> **Input data**
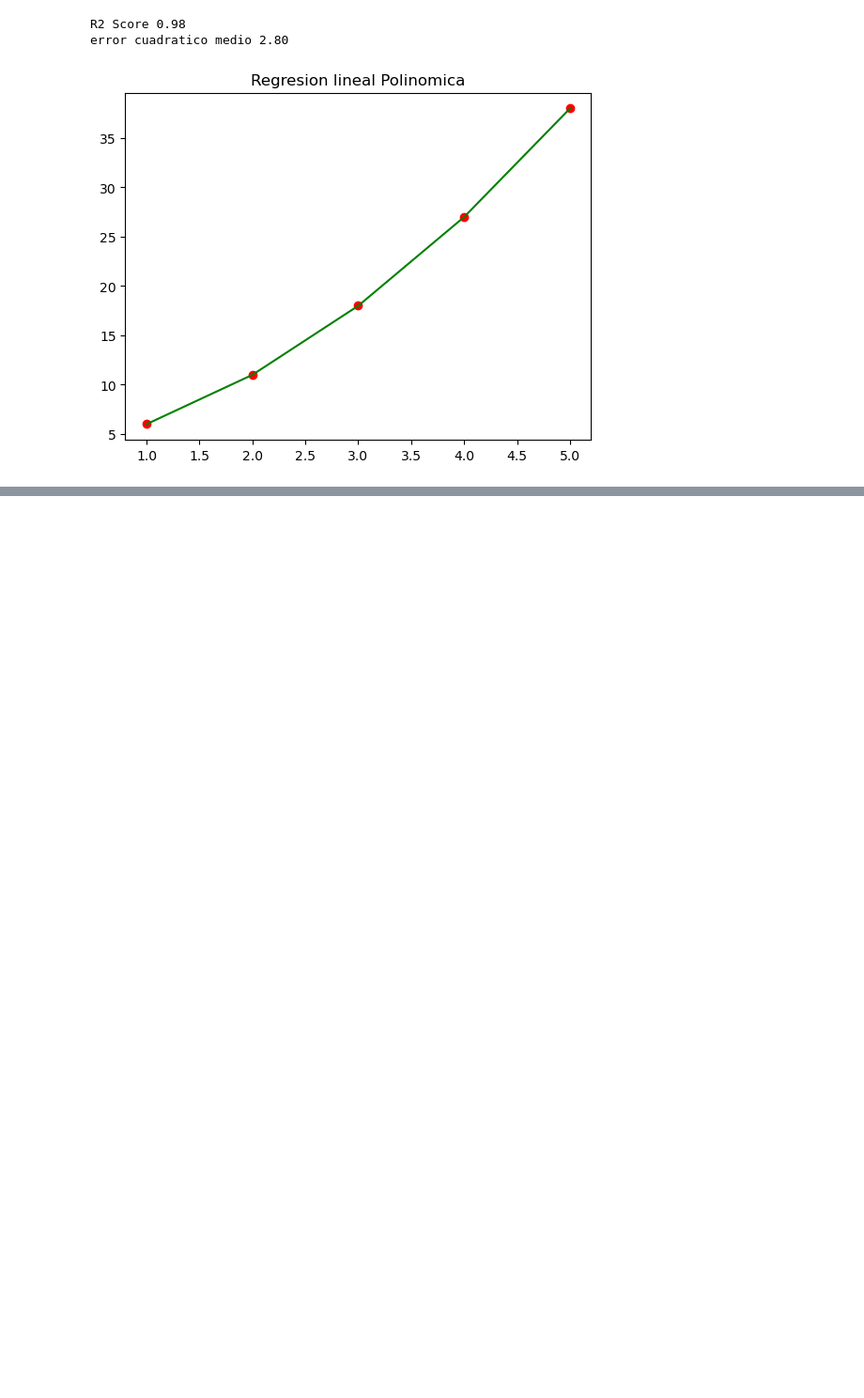
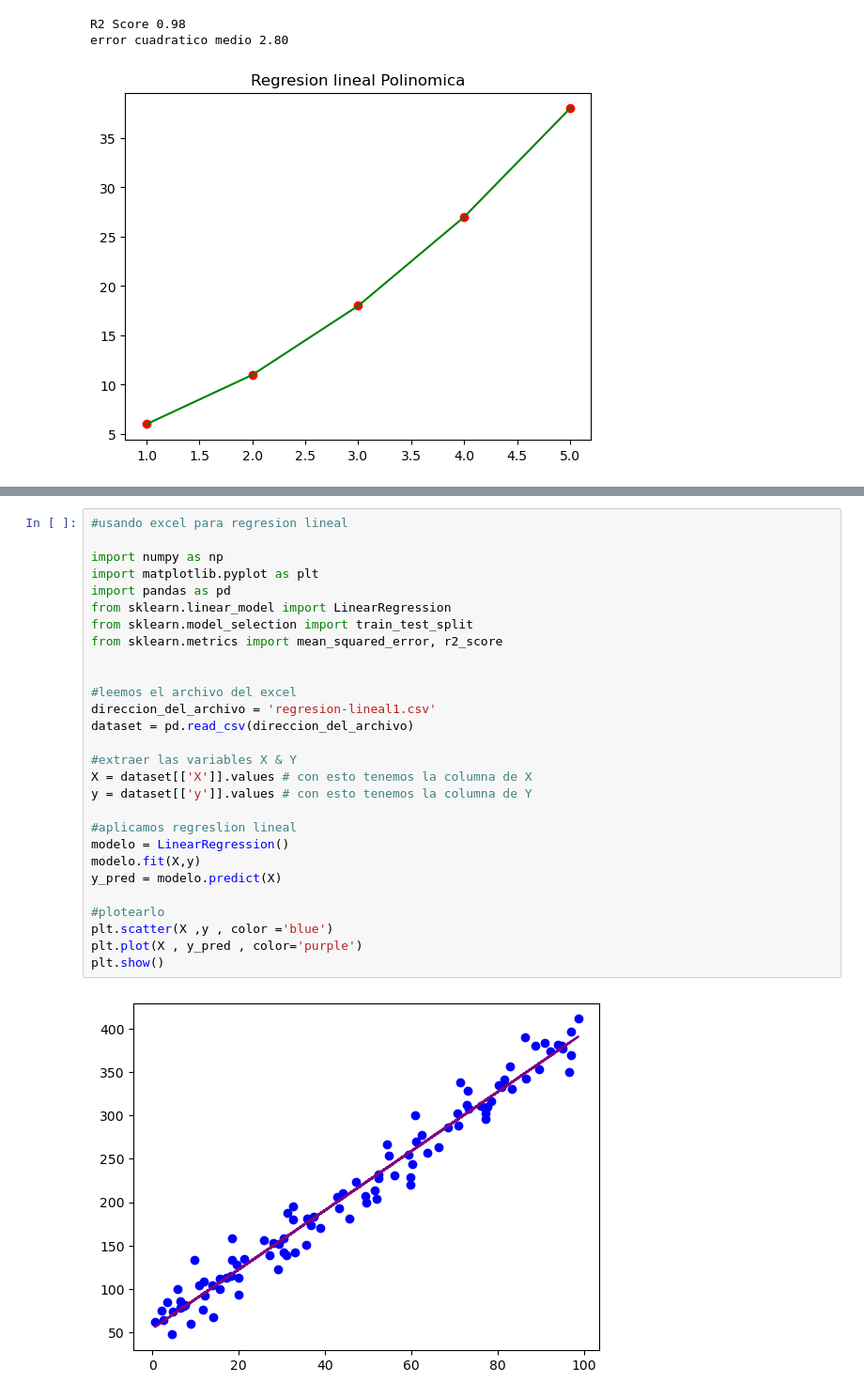
Before and after one commit to vizcardo1199/python-statitics, a Jupyter notebook: MODULO-2/Sesion16.ipynb, the cells around one changed output, grey strips where cells are left out. Shown at 94% size. Cells and saved outputs as stored; diff of their text form; blank space fills up the shorter version.

```diff
--- a/MODULO-2/Sesion16.ipynb
+++ b/MODULO-2/Sesion16.ipynb
@@ -117,0 +118,30 @@ error cuadratico medio 2.80
+# %%
+#usando excel para regresion lineal
+
+import numpy as np
+import matplotlib.pyplot as plt
+import pandas as pd
+from sklearn.linear_model import LinearRegression
+from sklearn.model_selection import train_test_split
+from sklearn.metrics import mean_squared_error, r2_score
+
+
+#leemos el archivo del excel
+direccion_del_archivo = 'regresion-lineal1.csv'
+dataset = pd.read_csv(direccion_del_archivo)
+
+#extraer las variables X & Y
+X = dataset[['X']].values # con esto tenemos la columna de X
+y = dataset[['y']].values # con esto tenemos la columna de Y
+
+#aplicamos regreslion lineal
+modelo = LinearRegression()
+modelo.fit(X,y)
+y_pred = modelo.predict(X)
+
+#plotearlo
+plt.scatter(X ,y , color ='blue')
+plt.plot(X , y_pred , color='purple')
+plt.show()
+# %% [output]
+[figure, added]
```
Also changed, not shown: parts of 1 cell of this notebook, 1 other file.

> **What is expected**
Each entry above should be copied word for word, with the images omitted.

> **Completed task**
Before and after one commit to vizcardo1199/python-statitics, a Jupyter notebook: MODULO-2/Sesion16.ipynb, the cells around one changed output, grey strips where cells are left out. Shown at 94% size. Cells and saved outputs as stored; diff of their text form; blank space fills up the shorter version.

```diff
--- a/MODULO-2/Sesion16.ipynb
+++ b/MODULO-2/Sesion16.ipynb
@@ -117,0 +118,30 @@ error cuadratico medio 2.80
+# %%
+#usando excel para regresion lineal
+
+import numpy as np
+import matplotlib.pyplot as plt
+import pandas as pd
+from sklearn.linear_model import LinearRegression
+from sklearn.model_selection import train_test_split
+from sklearn.metrics import mean_squared_error, r2_score
+
+
+#leemos el archivo del excel
+direccion_del_archivo = 'regresion-lineal1.csv'
+dataset = pd.read_csv(direccion_del_archivo)
+
+#extraer las variables X & Y
+X = dataset[['X']].values # con esto tenemos la columna de X
+y = dataset[['y']].values # con esto tenemos la columna de Y
+
+#aplicamos regreslion lineal
+modelo = LinearRegression()
+modelo.fit(X,y)
+y_pred = modelo.predict(X)
+
+#plotearlo
+plt.scatter(X ,y , color ='blue')
+plt.plot(X , y_pred , color='purple')
+plt.show()
+# %% [output]
+[figure, added]
```
Also changed, not shown: parts of 1 cell of this notebook, 1 other file.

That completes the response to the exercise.